I went to art college two years after my daughter (my second and last child) was born. I did it because I wanted to bring my children up but being at home seven days a week was starting to make me a bit mad.
I was writing up until the time I went to art college. Mostly I was writing angst ridden stuff that will never see the light of day in any form other than an emotion for my fictional characters. But I was also trying (unsuccessfully) to write ‘how to’ articles for craft magazines. I hadn’t heard of perseverance in those days and my (non digital) photography skills were pitiful. However, it was pre-art college that through a friend, I wrote and recorded six or so talks for BBC Radio 2’s Pause for Thought.
Then I forgot the writing and went off to art college. It took two days a week, for two years, to do a part time foundation course in Art and Design. How I loved Mondays. When everyone else I knew was bemoaning the end of the weekend, I was cheering: Monday and Tuesday were my days in college. Towards the end of my foundation course, I knew I had to do another course and so when Daughter was one term away from starting school, I enrolled for a full time degree in Fine Art at the same university.

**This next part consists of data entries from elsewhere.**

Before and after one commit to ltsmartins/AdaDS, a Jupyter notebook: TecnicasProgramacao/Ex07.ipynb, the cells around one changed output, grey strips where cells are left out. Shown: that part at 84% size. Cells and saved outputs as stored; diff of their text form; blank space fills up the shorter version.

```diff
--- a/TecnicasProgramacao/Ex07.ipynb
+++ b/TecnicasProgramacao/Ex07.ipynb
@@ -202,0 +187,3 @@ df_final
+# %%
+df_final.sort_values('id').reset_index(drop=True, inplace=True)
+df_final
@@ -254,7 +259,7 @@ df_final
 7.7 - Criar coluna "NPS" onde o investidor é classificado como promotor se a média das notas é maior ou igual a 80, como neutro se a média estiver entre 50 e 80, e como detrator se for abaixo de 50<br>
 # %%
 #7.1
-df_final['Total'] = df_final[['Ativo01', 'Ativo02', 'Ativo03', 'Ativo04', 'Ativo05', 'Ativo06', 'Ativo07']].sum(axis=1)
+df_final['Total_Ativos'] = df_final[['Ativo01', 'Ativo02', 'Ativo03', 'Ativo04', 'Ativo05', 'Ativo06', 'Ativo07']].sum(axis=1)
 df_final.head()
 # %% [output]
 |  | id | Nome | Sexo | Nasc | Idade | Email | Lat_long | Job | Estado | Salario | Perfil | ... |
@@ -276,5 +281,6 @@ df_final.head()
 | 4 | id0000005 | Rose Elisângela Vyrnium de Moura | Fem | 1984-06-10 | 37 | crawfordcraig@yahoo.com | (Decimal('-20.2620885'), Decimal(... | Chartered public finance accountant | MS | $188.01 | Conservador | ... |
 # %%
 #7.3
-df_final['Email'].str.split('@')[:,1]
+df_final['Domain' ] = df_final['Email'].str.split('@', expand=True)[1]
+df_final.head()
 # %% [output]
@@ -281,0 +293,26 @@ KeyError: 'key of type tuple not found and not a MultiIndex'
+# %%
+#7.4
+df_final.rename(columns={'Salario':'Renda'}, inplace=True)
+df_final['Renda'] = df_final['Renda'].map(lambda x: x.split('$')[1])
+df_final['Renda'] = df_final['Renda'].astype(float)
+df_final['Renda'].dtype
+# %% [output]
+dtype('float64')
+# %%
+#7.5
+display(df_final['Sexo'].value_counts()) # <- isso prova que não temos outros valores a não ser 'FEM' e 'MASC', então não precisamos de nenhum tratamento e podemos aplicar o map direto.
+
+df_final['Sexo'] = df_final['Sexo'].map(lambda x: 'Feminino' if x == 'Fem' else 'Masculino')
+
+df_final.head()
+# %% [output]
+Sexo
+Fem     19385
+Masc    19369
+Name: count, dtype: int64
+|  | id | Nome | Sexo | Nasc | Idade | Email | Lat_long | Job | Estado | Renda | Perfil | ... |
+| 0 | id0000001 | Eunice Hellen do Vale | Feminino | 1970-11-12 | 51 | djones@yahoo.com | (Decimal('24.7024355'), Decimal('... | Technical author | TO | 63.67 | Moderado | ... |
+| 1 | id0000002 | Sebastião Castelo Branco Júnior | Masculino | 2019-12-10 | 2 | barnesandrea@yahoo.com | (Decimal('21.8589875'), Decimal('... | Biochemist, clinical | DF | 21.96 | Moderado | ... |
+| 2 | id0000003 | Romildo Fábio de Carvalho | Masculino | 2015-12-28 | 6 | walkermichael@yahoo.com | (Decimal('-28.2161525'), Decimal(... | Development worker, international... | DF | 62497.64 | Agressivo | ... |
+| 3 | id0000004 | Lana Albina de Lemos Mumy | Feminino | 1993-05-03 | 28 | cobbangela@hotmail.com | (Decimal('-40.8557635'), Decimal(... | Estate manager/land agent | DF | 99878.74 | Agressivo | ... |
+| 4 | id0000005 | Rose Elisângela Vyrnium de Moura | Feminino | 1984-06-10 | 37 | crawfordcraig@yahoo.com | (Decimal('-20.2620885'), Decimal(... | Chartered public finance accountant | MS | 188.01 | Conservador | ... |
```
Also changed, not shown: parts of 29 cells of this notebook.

I knew, by the time this course started, that I was a maker (not a painter and I don’t like the term sculptor) and the more I made the less I felt the need to write. Except that I was writing essays – there’s always an element of theory – but I didn’t think about that as writing. So I thought that I needed one or the other: writing or making.
I’m not sure that’s true any more. Making takes you to that place where your subconscious does magic stuff all on its own for the benefit of your writing. And see, I’m still desperate to make…
Meet my two new friends; they’re helping with the hat making.